ACTION ITEM
Send back every line of the data exactly.
#### DATA SHOWN ####
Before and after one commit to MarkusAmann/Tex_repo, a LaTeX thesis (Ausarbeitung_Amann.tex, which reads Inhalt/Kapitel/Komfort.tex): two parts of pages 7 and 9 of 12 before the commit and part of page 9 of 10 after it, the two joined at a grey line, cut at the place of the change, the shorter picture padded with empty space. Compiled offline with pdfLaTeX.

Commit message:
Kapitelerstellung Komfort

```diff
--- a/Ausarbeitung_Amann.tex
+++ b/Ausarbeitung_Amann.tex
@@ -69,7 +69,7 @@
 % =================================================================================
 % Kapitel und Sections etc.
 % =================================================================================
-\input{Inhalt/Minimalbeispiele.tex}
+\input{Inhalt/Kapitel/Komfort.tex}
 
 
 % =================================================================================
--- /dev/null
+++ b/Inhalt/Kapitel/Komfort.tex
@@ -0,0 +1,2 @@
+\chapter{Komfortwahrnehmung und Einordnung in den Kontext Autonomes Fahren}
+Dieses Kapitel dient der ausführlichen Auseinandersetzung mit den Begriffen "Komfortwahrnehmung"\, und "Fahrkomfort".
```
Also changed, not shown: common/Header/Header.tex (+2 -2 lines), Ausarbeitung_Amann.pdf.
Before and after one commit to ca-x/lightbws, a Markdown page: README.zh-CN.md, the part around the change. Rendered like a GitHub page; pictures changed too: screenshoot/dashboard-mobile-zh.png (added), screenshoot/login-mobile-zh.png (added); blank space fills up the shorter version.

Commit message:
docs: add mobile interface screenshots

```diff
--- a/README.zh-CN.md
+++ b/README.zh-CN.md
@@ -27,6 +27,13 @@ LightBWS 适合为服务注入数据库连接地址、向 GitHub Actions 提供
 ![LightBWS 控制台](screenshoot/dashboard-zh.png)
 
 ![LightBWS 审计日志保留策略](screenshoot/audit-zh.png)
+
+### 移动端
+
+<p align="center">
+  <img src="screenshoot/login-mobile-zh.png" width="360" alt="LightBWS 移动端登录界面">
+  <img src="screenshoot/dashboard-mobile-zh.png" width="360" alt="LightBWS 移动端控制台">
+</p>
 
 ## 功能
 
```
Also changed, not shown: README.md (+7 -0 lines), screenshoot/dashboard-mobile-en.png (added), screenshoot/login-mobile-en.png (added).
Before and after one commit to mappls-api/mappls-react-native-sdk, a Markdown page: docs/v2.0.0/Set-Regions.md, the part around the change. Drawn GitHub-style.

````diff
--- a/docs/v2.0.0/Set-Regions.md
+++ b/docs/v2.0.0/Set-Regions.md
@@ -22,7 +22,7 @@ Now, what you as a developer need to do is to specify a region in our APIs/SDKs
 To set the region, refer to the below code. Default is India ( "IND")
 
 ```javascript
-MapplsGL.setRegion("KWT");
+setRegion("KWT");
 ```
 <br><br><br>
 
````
####
SOLUTION TO THE PROBLEM
Before and after one commit to MarkusAmann/Tex_repo, a LaTeX thesis (Ausarbeitung_Amann.tex, which reads Inhalt/Kapitel/Komfort.tex): two parts of pages 7 and 9 of 12 before the commit and part of page 9 of 10 after it, the two joined at a grey line, cut at the place of the change, the shorter picture padded with empty space. Compiled offline with pdfLaTeX.

Commit message:
Kapitelerstellung Komfort

```diff
--- a/Ausarbeitung_Amann.tex
+++ b/Ausarbeitung_Amann.tex
@@ -69,7 +69,7 @@
 % =================================================================================
 % Kapitel und Sections etc.
 % =================================================================================
-\input{Inhalt/Minimalbeispiele.tex}
+\input{Inhalt/Kapitel/Komfort.tex}
 
 
 % =================================================================================
--- /dev/null
+++ b/Inhalt/Kapitel/Komfort.tex
@@ -0,0 +1,2 @@
+\chapter{Komfortwahrnehmung und Einordnung in den Kontext Autonomes Fahren}
+Dieses Kapitel dient der ausführlichen Auseinandersetzung mit den Begriffen "Komfortwahrnehmung"\, und "Fahrkomfort".
```
Also changed, not shown: common/Header/Header.tex (+2 -2 lines), Ausarbeitung_Amann.pdf.
Before and after one commit to ca-x/lightbws, a Markdown page: README.zh-CN.md, the part around the change. Rendered like a GitHub page; pictures changed too: screenshoot/dashboard-mobile-zh.png (added), screenshoot/login-mobile-zh.png (added); blank space fills up the shorter version.

Commit message:
docs: add mobile interface screenshots

```diff
--- a/README.zh-CN.md
+++ b/README.zh-CN.md
@@ -27,6 +27,13 @@ LightBWS 适合为服务注入数据库连接地址、向 GitHub Actions 提供
 ![LightBWS 控制台](screenshoot/dashboard-zh.png)
 
 ![LightBWS 审计日志保留策略](screenshoot/audit-zh.png)
+
+### 移动端
+
+<p align="center">
+  <img src="screenshoot/login-mobile-zh.png" width="360" alt="LightBWS 移动端登录界面">
+  <img src="screenshoot/dashboard-mobile-zh.png" width="360" alt="LightBWS 移动端控制台">
+</p>
 
 ## 功能
 
```
Also changed, not shown: README.md (+7 -0 lines), screenshoot/dashboard-mobile-en.png (added), screenshoot/login-mobile-en.png (added).
Before and after one commit to mappls-api/mappls-react-native-sdk, a Markdown page: docs/v2.0.0/Set-Regions.md, the part around the change. Drawn GitHub-style.

````diff
--- a/docs/v2.0.0/Set-Regions.md
+++ b/docs/v2.0.0/Set-Regions.md
@@ -22,7 +22,7 @@ Now, what you as a developer need to do is to specify a region in our APIs/SDKs
 To set the region, refer to the below code. Default is India ( "IND")
 
 ```javascript
-MapplsGL.setRegion("KWT");
+setRegion("KWT");
 ```
 <br><br><br>
 
````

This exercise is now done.